from French puissant, earlier poissant, also possant, pussant, poussant (Godef. Compl.):—Romanic type *possentem, pr. pple. of Latin posse to be able, substituted for Latin potentem.
Some scholars explain the French form in puiss- as influenced by the verbal forms puis, puisse: others suppose a Romanic *possient-em for possent-em. The French puissant is a disyllable (pwisɑ̃), as is also historically the Eng. (pwɪˈsɑːnt, ˈpwɪsənt), from 15th c. to Matthew Arnold; so always in Sidney, Shakes., Drayton, and Milton, while Henry More, Shenstone, and others have (pjuːˈɪsənt), in 3 syllables; one or other of these was approved by all 18th c. orthoepists except Sheridan and Walker; these, following Spenser, give (ˈpjuːɪsənt), which is generally preferred by later dictionaries.

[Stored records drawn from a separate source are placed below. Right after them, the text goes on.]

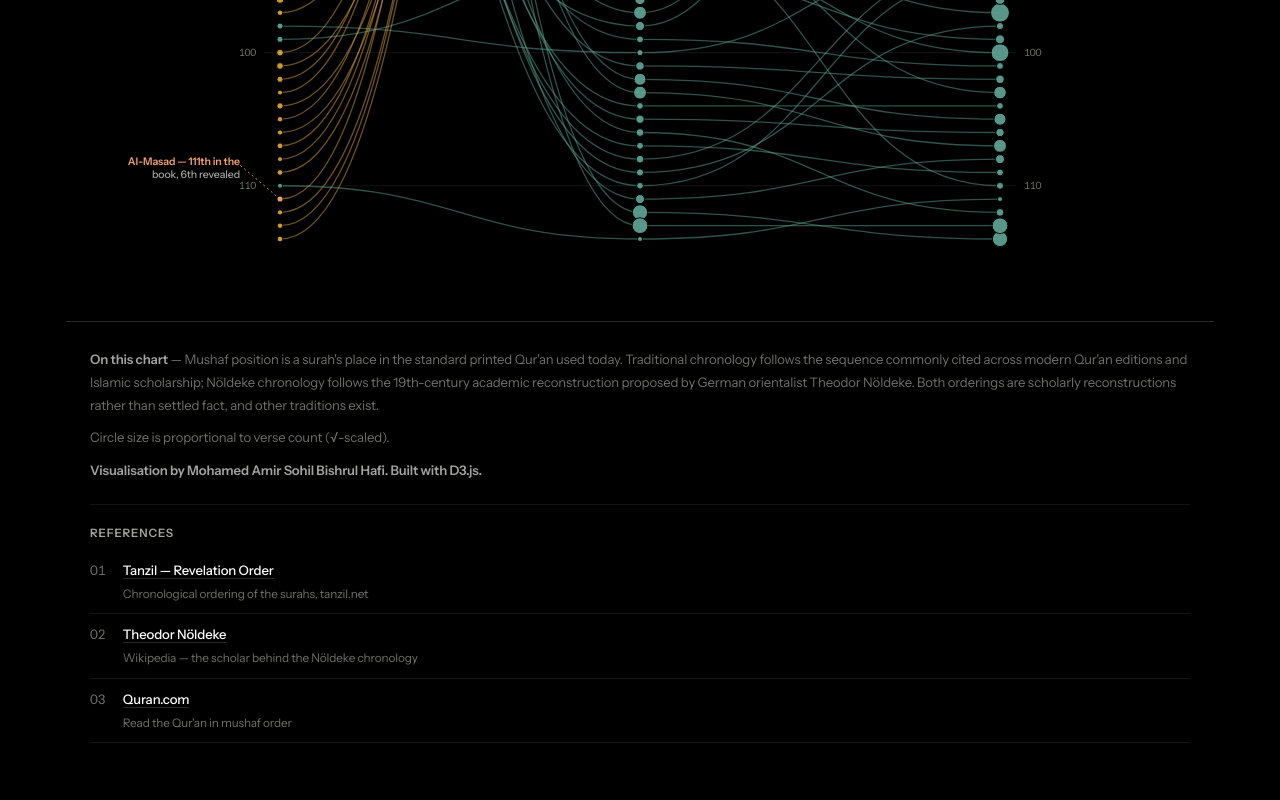
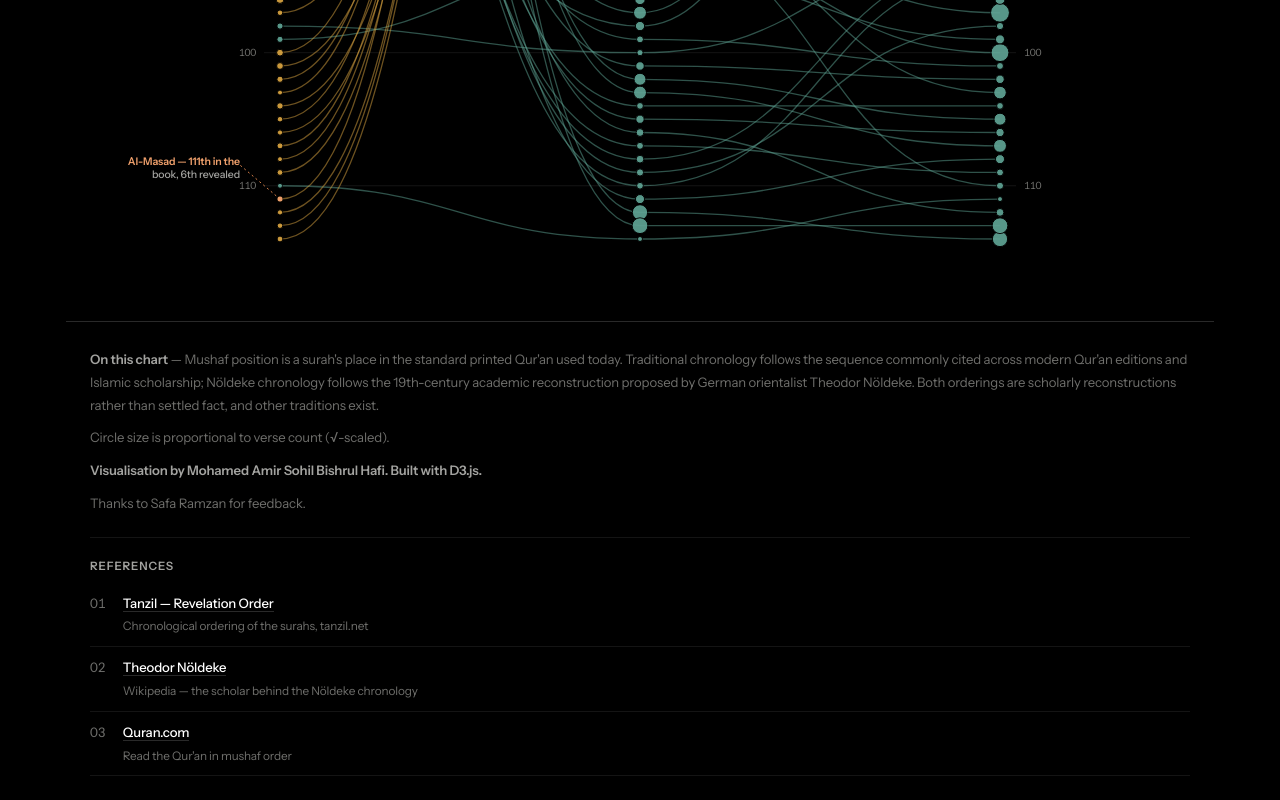
Before and after one commit to amirsohil/amirsohil.github.io, a plain HTML site: page thegreatreordering.html in a window 1280 px wide. Shown: the part 1964-2764 px from the top of the page. Drawn offline with nearby package versions, Linux system fonts and the light colour scheme.

Commit message:
Adding thanks

```diff
--- a/thegreatreordering.html
+++ b/thegreatreordering.html
@@ -435,6 +435,7 @@
     Both orderings are scholarly reconstructions rather than settled fact, and other traditions exist.</p>
     <p>Circle size is proportional to verse count (√-scaled).</p>
     <p><strong>Visualisation by Mohamed Amir Sohil Bishrul Hafi. Built with D3.js.</strong></p>
+    <p>Thanks to Safa Ramzan for feedback.</p>
       <nav class="refs" aria-label="References">
       <h4>References</h4>
       <ol>
```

a 1450 - The Book of the Knight of La Tour-Landry;
see Example below
From: The Book of the Knight of La Tour-Landry
Translated from the Original French into English in the Reign of Henry VI,
Edited by Thomas Wright,
Published for the Early English Text Society, 1868